From a new office in Brooklyn, Levy has created a marketing package that matches American buyers with a team of experts including financial specialists and lawyers to facilitate the mortgage and contract processes, through architects and designers to ensure his clients receive their ideal apartments.
"We want to make the process more similar to buying an apartment in the States," he explained.
He is not the only one. One of the larger and more established agencies in Israel, Anglo-Saxon Real Estate Development, recently opened up a branch in Manhattan and saw inquiries for Jerusalem property double, accompanied by a 50% increase in sales, noted Loval.
A quick scan of the multiple realtors' Web sites shows many of them making a direct appeal to foreign investors, and Tepperberg easily attributes at least 70% of her business to Anglos purchasing from overseas.
Whether this market demand will last or what the real long-term consequences of such purchasing power will be on Jerusalem's make-up is hard to predict.
Jews have looked to Jerusalem for thousands of years, but the realities of the real estate market can be dictated by unforeseen events.

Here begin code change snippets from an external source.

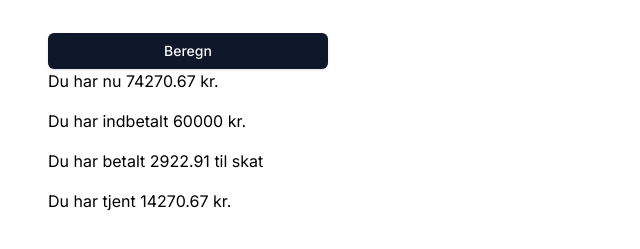
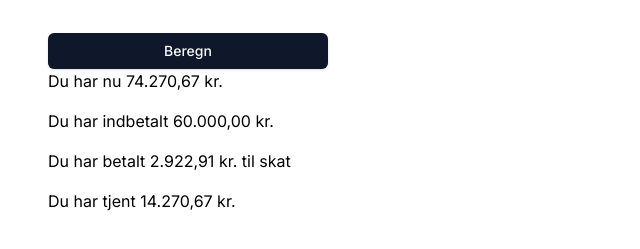
Before and after one commit to barrybtw/aktiesparekonto, a Next.js app: page / in a window 1280 px wide. Both pictures are taken after a click on the button "Beregn". Shown: the part 383-632 px from the top of the page, without its empty margins (0-640 px from the left). Built offline with nearby package versions, Linux system fonts and the light colour scheme.

Commit message:
Format with Intl

```diff
--- a/components/projections.tsx
+++ b/components/projections.tsx
@@ -2,6 +2,11 @@
 
 import { useCalculatorStore } from '@/stores/calculator-store';
 import { useMemo } from 'react';
+
+const Formatter = new Intl.NumberFormat('da-DK', {
+  style: 'currency',
+  currency: 'DKK',
+});
 
 type YearsData = Partial<{
   [key: number]: {
@@ -100,19 +105,20 @@ export default function Projections() {
 
   console.log(allYearsWithMonthsInside);
 
+  const formattedFinalValue = +finalValue;
+  const formattedMonthlyPaymentTotal = monthlyPayment * 12 * yearsToLookAhead;
+  const formattedFinalTaxes = +finalTaxes;
+  const formattedTotalEarnings = (
+    +finalValue -
+    monthlyPayment * 12 * yearsToLookAhead
+  ).toFixed(2);
+
   return (
     <div className='flex flex-col space-y-4'>
-      <p>Du har nu {finalValue} kr.</p>
-      <p>Du har indbetalt {monthlyPayment * 12 * yearsToLookAhead} kr.</p>
-      <p>Du har betalt {(finalTaxes as number).toLocaleString()} til skat</p>
-      <p>
-        Du har tjent{' '}
-        {(
-          (finalValue as number) -
-          monthlyPayment * 12 * yearsToLookAhead
-        ).toFixed(2)}{' '}
-        kr.
-      </p>
+      <p>Du har nu {Formatter.format(formattedFinalValue)}</p>
+      <p>Du har indbetalt {Formatter.format(formattedMonthlyPaymentTotal)}</p>
+      <p>Du har betalt {Formatter.format(formattedFinalTaxes)} til skat</p>
+      <p>Du har tjent {Formatter.format(formattedTotalEarnings)}</p>
     </div>
   );
 }
```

"Our golden rule is that you never really know," Tepperberg concluded.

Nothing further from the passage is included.